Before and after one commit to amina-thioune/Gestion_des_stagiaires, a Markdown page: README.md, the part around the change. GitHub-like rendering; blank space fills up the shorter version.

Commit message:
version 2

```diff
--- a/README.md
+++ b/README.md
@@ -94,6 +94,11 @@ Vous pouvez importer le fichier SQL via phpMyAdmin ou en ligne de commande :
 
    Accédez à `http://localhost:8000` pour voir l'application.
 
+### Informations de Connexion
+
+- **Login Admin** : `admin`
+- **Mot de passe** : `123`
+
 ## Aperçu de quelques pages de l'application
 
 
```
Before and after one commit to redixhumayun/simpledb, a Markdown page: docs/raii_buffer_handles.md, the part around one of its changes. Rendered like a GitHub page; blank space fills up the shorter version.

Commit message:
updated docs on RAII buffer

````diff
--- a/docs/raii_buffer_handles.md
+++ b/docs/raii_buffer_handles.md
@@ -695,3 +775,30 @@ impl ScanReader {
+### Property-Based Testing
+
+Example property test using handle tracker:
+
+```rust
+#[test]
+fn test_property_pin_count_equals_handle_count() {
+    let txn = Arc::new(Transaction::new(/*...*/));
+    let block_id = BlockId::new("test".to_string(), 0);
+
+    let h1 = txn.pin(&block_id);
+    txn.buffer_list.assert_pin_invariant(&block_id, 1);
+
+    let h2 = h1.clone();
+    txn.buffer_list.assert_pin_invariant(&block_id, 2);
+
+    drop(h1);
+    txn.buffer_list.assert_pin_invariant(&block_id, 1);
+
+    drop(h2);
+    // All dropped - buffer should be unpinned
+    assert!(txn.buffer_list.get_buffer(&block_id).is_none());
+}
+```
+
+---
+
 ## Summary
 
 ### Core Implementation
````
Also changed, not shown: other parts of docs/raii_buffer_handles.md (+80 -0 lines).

* _PROBLEM STATEMENT_
Every line in the entries above that has the word "docs" should be identified and copied.

* _REPLY_
Before and after one commit to redixhumayun/simpledb, a Markdown page: docs/raii_buffer_handles.md, the part around one of its changes. Rendered like a GitHub page; blank space fills up the shorter version.
updated docs on RAII buffer
--- a/docs/raii_buffer_handles.md
+++ b/docs/raii_buffer_handles.md
Also changed, not shown: other parts of docs/raii_buffer_handles.md (+80 -0 lines).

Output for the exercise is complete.